Task data below:

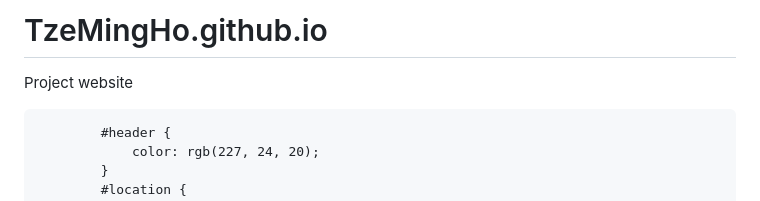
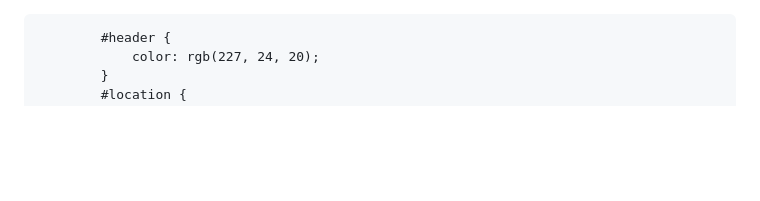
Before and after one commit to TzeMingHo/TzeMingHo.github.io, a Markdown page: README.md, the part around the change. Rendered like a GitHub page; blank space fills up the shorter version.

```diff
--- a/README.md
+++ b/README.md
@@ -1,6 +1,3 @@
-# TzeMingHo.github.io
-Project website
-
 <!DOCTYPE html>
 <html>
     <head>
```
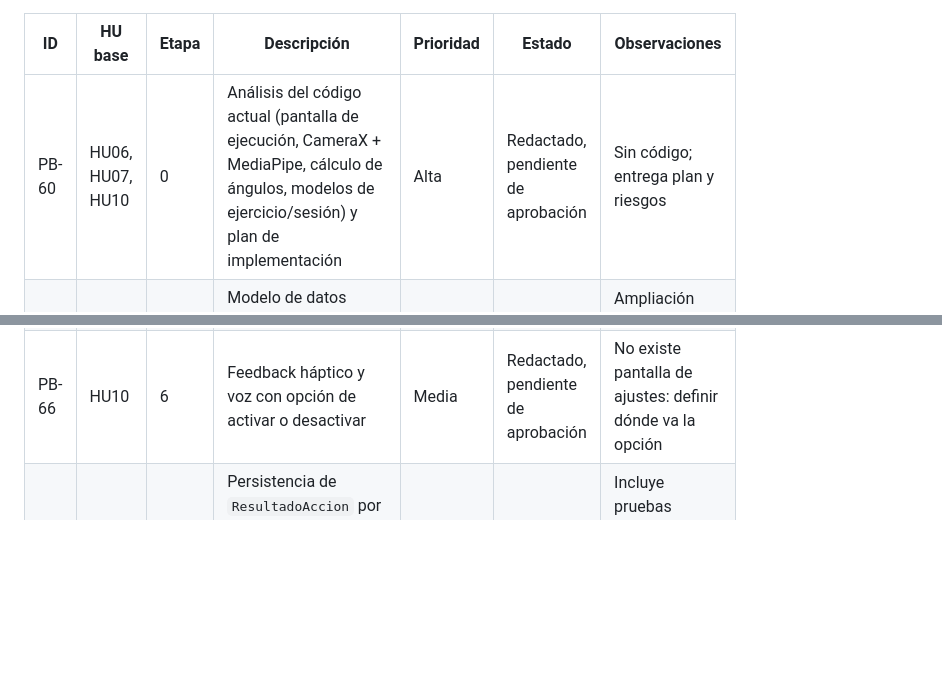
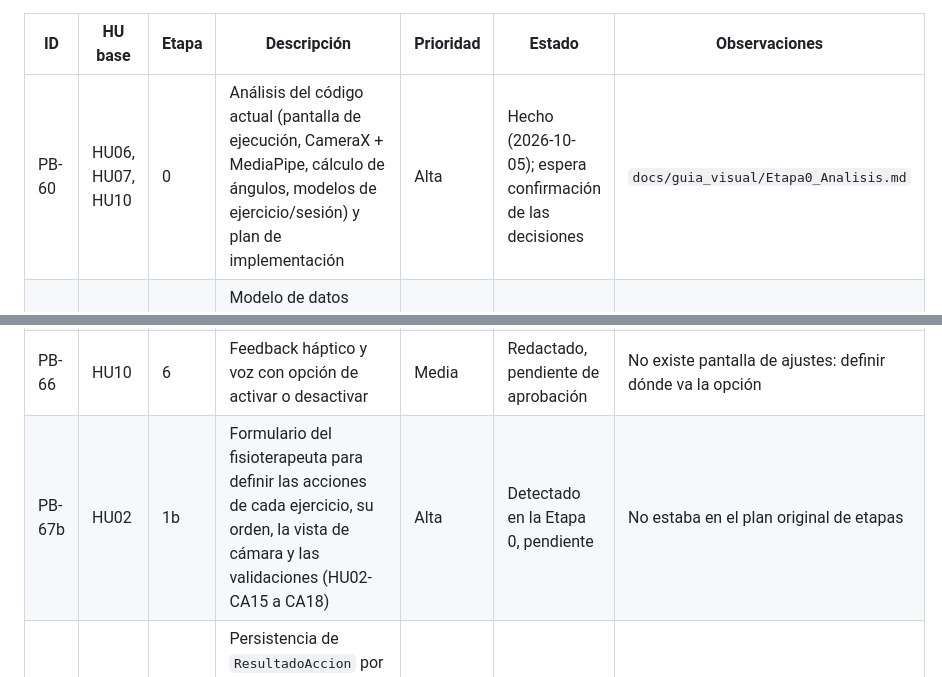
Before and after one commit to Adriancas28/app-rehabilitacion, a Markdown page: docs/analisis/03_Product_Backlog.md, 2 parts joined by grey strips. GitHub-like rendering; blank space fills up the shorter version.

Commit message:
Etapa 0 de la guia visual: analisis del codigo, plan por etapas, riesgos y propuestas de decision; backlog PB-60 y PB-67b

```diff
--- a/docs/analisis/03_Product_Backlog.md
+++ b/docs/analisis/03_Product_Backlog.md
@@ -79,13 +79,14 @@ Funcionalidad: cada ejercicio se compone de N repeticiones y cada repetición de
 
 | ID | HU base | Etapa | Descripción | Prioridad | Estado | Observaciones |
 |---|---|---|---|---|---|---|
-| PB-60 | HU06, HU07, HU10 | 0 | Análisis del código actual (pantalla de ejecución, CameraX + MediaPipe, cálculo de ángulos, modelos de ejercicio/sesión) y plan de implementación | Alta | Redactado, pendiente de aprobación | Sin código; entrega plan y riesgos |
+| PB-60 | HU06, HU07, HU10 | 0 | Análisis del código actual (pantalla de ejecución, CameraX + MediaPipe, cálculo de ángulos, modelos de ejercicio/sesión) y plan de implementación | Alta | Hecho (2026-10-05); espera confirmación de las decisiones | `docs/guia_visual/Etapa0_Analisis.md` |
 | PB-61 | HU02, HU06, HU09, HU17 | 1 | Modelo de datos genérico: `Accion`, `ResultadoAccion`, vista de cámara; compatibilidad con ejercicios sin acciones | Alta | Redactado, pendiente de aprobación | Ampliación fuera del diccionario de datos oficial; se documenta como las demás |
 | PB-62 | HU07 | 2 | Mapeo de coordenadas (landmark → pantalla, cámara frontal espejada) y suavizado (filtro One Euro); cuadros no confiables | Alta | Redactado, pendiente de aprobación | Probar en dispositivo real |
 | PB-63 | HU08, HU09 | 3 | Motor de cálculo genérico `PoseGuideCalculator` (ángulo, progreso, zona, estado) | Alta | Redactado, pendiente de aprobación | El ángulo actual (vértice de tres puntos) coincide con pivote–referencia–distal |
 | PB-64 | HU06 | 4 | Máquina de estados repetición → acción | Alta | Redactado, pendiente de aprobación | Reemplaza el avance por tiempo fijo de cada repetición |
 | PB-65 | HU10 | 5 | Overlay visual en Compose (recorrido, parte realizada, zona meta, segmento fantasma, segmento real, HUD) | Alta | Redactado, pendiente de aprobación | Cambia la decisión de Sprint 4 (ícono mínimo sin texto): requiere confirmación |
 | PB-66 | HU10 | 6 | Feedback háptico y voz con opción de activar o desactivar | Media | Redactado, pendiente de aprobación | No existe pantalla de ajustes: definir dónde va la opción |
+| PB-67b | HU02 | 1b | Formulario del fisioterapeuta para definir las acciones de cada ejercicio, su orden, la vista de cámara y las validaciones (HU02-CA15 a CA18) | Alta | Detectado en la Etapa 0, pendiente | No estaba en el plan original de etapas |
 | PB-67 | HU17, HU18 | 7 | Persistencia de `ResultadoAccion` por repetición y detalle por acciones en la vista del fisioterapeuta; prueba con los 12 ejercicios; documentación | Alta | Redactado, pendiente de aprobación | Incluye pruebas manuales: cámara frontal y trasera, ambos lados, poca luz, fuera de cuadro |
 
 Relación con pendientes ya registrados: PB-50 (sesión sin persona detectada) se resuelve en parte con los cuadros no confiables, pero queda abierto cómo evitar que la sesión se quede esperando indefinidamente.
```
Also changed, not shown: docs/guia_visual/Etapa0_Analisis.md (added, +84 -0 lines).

End of Task data.

Task statement:
Where the word "README" occurs in a line of the records, copy that line.

Exercise answer:
Before and after one commit to TzeMingHo/TzeMingHo.github.io, a Markdown page: README.md, the part around the change. Rendered like a GitHub page; blank space fills up the shorter version.
--- a/README.md
+++ b/README.md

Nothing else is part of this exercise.